ASSIGNMENT:
Copy every entry exactly, but skip the pictures.

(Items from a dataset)
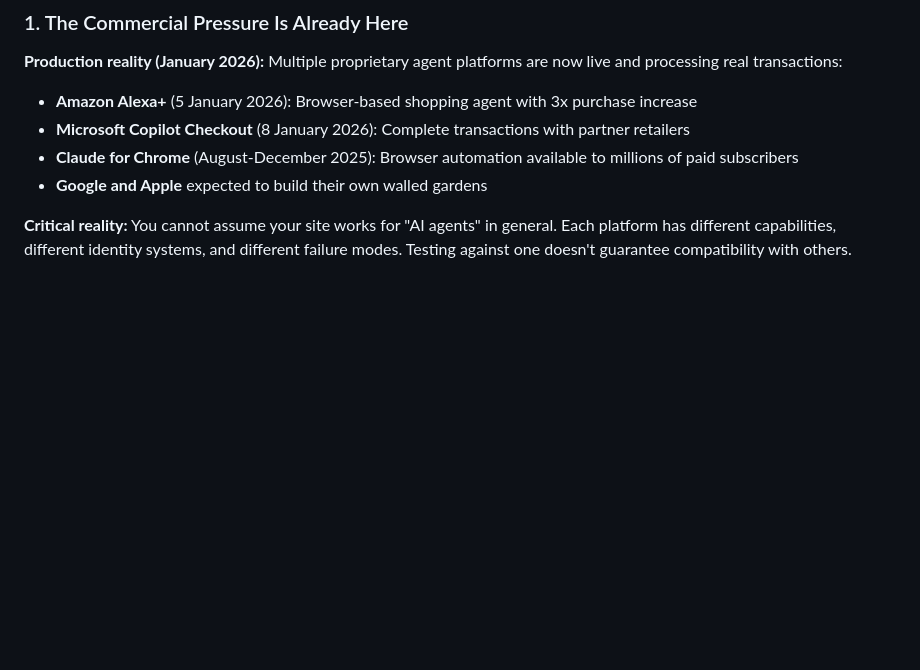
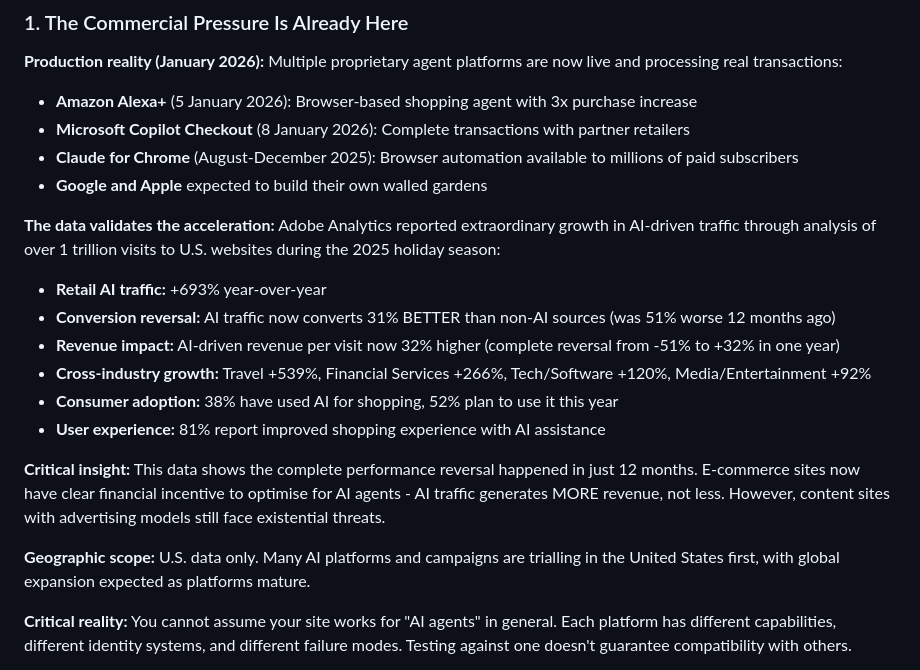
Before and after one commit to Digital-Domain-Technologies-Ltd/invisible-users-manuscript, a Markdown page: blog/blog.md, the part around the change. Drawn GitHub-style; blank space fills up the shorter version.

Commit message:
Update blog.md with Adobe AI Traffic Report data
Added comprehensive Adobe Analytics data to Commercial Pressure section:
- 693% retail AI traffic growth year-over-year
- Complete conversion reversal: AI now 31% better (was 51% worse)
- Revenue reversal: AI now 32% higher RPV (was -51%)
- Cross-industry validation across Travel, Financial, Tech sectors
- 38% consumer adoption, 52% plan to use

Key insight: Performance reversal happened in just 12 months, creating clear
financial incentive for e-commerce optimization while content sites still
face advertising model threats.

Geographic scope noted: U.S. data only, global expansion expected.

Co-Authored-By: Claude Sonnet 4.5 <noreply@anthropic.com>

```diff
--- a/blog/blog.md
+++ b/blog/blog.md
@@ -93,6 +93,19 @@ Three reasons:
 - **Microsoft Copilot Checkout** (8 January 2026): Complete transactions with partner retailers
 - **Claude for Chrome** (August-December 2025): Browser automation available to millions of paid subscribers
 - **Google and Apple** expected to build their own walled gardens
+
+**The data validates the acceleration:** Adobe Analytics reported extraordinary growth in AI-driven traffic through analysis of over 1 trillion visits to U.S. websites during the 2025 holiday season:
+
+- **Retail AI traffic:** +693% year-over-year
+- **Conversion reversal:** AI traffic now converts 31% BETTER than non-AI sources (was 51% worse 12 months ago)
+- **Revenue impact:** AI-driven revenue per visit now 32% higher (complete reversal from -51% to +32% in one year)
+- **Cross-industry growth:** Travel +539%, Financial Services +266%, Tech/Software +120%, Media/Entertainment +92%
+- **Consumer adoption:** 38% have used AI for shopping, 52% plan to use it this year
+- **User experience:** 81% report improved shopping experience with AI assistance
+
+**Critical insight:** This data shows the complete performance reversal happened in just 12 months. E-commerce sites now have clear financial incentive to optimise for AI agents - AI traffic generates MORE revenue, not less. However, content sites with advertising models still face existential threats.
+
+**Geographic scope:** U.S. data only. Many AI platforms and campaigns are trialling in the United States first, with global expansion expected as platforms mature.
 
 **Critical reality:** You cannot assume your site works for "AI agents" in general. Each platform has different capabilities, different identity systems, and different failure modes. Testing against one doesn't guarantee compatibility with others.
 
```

FINISHED TASK:
Before and after one commit to Digital-Domain-Technologies-Ltd/invisible-users-manuscript, a Markdown page: blog/blog.md, the part around the change. Drawn GitHub-style; blank space fills up the shorter version.

Commit message:
Update blog.md with Adobe AI Traffic Report data
Added comprehensive Adobe Analytics data to Commercial Pressure section:
- 693% retail AI traffic growth year-over-year
- Complete conversion reversal: AI now 31% better (was 51% worse)
- Revenue reversal: AI now 32% higher RPV (was -51%)
- Cross-industry validation across Travel, Financial, Tech sectors
- 38% consumer adoption, 52% plan to use

Key insight: Performance reversal happened in just 12 months, creating clear
financial incentive for e-commerce optimization while content sites still
face advertising model threats.

Geographic scope noted: U.S. data only, global expansion expected.

Co-Authored-By: Claude Sonnet 4.5 <noreply@anthropic.com>

```diff
--- a/blog/blog.md
+++ b/blog/blog.md
@@ -93,6 +93,19 @@ Three reasons:
 - **Microsoft Copilot Checkout** (8 January 2026): Complete transactions with partner retailers
 - **Claude for Chrome** (August-December 2025): Browser automation available to millions of paid subscribers
 - **Google and Apple** expected to build their own walled gardens
+
+**The data validates the acceleration:** Adobe Analytics reported extraordinary growth in AI-driven traffic through analysis of over 1 trillion visits to U.S. websites during the 2025 holiday season:
+
+- **Retail AI traffic:** +693% year-over-year
+- **Conversion reversal:** AI traffic now converts 31% BETTER than non-AI sources (was 51% worse 12 months ago)
+- **Revenue impact:** AI-driven revenue per visit now 32% higher (complete reversal from -51% to +32% in one year)
+- **Cross-industry growth:** Travel +539%, Financial Services +266%, Tech/Software +120%, Media/Entertainment +92%
+- **Consumer adoption:** 38% have used AI for shopping, 52% plan to use it this year
+- **User experience:** 81% report improved shopping experience with AI assistance
+
+**Critical insight:** This data shows the complete performance reversal happened in just 12 months. E-commerce sites now have clear financial incentive to optimise for AI agents - AI traffic generates MORE revenue, not less. However, content sites with advertising models still face existential threats.
+
+**Geographic scope:** U.S. data only. Many AI platforms and campaigns are trialling in the United States first, with global expansion expected as platforms mature.
 
 **Critical reality:** You cannot assume your site works for "AI agents" in general. Each platform has different capabilities, different identity systems, and different failure modes. Testing against one doesn't guarantee compatibility with others.
 
```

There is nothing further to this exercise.